On Friday Trump declared a state of emergency under the Stafford Act that triggers a surge in government powers and funding. These powers should be focused on ramping up public-health capacities, getting testing on track, and enabling widespread voluntary participation in measures to halt the virus, not on sweeping coercive measures. Using public-health powers to ensure social distancing is appropriate—the prohibition of mass gatherings by local authorities can be paired with the use of the president's bully pulpit in support of a voluntary social-distancing campaign. Deploying technologically advanced options for basic public-health activities such as isolation and contact tracing should be a top priority. But there is an important line between public-health measures to encourage distancing and isolate people with the virus and sweeping lockdowns that outlaw travel and movement.

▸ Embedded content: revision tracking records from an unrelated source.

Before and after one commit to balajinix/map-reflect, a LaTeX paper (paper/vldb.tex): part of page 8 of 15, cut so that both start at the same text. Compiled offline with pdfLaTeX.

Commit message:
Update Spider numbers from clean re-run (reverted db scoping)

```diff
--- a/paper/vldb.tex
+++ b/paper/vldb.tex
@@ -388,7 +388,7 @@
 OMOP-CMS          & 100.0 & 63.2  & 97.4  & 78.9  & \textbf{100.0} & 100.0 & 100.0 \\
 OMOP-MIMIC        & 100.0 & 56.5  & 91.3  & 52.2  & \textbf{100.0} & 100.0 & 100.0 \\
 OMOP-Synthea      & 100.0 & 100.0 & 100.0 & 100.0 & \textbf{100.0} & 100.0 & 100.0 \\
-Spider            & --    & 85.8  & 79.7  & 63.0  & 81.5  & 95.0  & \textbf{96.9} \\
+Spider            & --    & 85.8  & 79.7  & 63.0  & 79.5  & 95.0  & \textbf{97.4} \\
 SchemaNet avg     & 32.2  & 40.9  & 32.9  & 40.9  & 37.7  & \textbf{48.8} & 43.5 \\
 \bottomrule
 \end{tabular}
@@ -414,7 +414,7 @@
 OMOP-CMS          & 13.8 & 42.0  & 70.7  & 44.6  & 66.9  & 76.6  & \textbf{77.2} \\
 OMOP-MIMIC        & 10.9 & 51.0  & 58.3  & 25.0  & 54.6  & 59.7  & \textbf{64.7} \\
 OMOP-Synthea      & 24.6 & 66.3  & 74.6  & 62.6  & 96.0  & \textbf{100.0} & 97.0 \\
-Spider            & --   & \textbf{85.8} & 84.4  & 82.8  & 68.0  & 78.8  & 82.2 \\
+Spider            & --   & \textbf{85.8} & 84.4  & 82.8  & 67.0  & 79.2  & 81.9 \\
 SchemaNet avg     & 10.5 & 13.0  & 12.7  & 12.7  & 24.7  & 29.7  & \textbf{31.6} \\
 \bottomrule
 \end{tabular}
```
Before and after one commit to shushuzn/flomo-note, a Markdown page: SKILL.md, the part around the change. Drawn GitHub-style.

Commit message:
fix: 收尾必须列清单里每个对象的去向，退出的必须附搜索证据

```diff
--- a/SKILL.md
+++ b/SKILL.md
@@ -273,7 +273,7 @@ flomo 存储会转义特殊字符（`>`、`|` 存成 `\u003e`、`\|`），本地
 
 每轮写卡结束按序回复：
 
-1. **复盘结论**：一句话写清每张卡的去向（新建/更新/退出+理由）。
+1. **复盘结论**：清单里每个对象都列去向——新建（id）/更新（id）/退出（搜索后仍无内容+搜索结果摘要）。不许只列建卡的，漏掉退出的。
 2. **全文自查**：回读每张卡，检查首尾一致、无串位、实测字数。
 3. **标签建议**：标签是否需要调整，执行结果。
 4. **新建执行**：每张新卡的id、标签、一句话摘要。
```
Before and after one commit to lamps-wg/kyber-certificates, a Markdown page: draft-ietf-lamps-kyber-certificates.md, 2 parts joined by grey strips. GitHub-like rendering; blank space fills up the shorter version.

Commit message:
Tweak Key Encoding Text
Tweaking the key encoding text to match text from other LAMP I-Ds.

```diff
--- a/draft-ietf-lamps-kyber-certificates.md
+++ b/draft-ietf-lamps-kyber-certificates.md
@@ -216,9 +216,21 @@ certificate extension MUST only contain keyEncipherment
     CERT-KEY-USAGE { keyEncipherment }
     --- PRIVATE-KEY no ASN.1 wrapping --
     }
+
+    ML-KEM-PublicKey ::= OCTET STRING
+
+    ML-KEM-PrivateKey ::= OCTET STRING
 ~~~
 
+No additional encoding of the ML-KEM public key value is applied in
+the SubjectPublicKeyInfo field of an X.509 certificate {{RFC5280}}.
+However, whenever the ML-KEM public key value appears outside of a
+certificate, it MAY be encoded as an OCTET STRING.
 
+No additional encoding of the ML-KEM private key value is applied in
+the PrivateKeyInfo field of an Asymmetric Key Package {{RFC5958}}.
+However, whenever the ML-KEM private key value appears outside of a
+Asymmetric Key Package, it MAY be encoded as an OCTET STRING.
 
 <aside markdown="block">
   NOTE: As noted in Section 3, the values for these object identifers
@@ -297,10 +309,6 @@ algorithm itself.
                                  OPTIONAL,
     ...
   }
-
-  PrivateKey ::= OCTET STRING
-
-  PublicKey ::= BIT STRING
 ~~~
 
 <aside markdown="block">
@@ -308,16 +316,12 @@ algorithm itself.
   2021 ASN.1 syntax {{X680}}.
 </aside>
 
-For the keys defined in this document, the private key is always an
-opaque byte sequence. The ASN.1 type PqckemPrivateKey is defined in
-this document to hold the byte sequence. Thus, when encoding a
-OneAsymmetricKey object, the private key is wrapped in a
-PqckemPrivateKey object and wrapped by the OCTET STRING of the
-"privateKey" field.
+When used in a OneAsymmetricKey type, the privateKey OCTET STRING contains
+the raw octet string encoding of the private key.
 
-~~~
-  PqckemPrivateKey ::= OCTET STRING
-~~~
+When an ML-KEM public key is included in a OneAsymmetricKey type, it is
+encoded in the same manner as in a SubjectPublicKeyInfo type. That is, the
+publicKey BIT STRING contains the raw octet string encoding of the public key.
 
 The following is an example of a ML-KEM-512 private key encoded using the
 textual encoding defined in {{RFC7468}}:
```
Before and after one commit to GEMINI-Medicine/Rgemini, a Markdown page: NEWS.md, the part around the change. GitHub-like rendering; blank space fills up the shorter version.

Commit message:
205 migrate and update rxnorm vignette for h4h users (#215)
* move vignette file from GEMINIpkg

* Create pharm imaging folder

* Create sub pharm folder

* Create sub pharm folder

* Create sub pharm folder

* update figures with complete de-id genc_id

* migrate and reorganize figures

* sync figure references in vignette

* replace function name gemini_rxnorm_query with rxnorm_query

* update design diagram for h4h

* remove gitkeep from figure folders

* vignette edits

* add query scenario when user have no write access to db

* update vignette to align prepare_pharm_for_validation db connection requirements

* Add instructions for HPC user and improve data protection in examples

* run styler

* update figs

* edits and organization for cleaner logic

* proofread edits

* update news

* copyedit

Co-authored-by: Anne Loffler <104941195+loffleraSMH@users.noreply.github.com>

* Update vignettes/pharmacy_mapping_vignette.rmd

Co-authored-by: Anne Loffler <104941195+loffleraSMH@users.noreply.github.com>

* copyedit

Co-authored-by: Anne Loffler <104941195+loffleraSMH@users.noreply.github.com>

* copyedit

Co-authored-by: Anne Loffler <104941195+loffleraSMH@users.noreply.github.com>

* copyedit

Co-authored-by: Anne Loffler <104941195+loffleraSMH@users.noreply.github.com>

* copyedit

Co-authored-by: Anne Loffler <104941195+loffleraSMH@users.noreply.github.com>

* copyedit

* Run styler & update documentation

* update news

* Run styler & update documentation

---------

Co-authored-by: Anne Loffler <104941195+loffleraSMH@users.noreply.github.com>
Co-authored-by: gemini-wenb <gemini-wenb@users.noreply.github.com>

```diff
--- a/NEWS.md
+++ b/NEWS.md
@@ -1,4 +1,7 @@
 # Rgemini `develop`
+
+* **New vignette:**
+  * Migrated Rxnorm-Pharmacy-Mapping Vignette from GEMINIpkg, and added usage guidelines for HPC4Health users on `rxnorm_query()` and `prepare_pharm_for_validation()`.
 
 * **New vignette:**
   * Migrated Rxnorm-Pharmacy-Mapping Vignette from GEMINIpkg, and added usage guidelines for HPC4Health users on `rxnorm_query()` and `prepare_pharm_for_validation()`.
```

We can be learning from, and collaborating with, countries and regions that appear to be balancing democratic openness with rapid, concerted public-health action, including South Korea, Taiwan, and Hong Kong. No response is perfect, and the world may yet see resurgent outbreaks, but relative success thus far demonstrates the value of rapid deployment of core public-health intervention amid open politics.
Travel bans are dramatic. They are a unilateral prerogative of executive power. And they fit well into a narrative about keeping out "foreign" disease. But they have largely proved ineffective in fighting disease outbreaks and evidence suggests this holds true in this outbreak. US officials still assert coronavirus-related bans have been helpful, but concede that the efforts at containment have not prevented the virus from spreading within US communities unchecked and untracked. Perhaps most importantly, they drive a wedge between countries at a time when coordinated global action is urgently needed.
In the medium term, shifting from isolationism to transnational cooperation and coordination can enable the United States to learn in real time what's working and coordinate policies across borders to stop transmission. Quickly rebuilding coordination capacity for global health inside the National Security Council could help. South Korea's global health diplomacy efforts and decision to provide regular public updates in English provide a model. The United States, a permanent member of the UN Security Council, could be pushing to (virtually) convene world leaders in a more coordinated response. The Chinese example can and should push the United States to ramp up global health efforts in support for low- and middle-income countries where people may face the harshest impacts of this outbreak. Focusing on the right lessons from abroad could make or break the course of this fast-changing pandemic.
Now is not the time for authoritarian disease response or for isolationism. Neither will serve the United States well.
Matthew Kavanagh is a Global Health Analyst